I especially liked the last sentence. Notice that Spurgeon does not say the law is there simply to drive us to Christ and show us our sin. Of course, Spurgeon believed this. But here he states that the Gospel produces a life that is consistent with God’s law.

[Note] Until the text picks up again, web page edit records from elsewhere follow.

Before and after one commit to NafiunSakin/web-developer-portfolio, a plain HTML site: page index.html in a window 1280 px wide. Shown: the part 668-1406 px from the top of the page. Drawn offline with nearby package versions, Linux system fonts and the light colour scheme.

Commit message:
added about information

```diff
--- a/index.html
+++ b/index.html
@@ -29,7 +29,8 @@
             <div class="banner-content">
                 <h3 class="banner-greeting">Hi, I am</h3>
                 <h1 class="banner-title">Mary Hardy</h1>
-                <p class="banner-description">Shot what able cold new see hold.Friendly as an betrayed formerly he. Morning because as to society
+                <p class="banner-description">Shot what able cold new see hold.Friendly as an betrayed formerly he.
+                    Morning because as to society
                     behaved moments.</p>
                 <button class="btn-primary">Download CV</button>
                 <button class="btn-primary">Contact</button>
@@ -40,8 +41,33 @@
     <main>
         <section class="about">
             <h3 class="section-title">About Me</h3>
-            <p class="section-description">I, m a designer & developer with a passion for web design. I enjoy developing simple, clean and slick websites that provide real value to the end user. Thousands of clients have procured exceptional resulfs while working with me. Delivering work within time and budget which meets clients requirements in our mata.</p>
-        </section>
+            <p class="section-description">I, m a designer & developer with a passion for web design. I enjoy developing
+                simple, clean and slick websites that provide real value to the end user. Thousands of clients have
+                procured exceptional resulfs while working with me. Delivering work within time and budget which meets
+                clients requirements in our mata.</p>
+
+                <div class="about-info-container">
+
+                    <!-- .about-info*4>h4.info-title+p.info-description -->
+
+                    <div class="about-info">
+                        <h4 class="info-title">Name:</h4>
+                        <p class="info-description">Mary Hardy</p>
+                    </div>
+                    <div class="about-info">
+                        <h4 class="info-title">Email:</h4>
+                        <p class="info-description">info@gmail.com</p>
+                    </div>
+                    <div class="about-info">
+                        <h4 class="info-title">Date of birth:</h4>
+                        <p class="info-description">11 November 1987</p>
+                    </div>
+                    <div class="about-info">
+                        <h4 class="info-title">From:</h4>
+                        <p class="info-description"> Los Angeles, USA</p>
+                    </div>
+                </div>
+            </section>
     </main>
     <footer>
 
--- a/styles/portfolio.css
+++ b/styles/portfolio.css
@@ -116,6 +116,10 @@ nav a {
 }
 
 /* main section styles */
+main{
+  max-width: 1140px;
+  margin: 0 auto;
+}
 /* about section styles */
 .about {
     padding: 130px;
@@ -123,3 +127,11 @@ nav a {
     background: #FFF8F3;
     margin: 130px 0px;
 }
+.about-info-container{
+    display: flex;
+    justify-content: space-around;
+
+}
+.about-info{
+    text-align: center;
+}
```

“There are certain pious moderns who will not allow the preacher to speak upon anything but those doctrinal statements concerning the way of salvation which are known as ‘the Gospel.’ We do not stand in awe of such criticism, for we clearly perceive that our Lord Jesus Christ himself would very frequently have come under it. Read the Sermon on the Mount and judge whether certain among the pious would be content to hear the like of it preached to them. Indeed, they would condemn it as containing very little Gospel and too much good works. They would condemn it as containing all too much of the legal. But we must never let be forgotten Christ’s emphasis: the law must be preached, for what the law demands of us, the Gospel produces in us, else ours is no Gospel at all.” Charles Haddon Spurgeon
HT: George Grant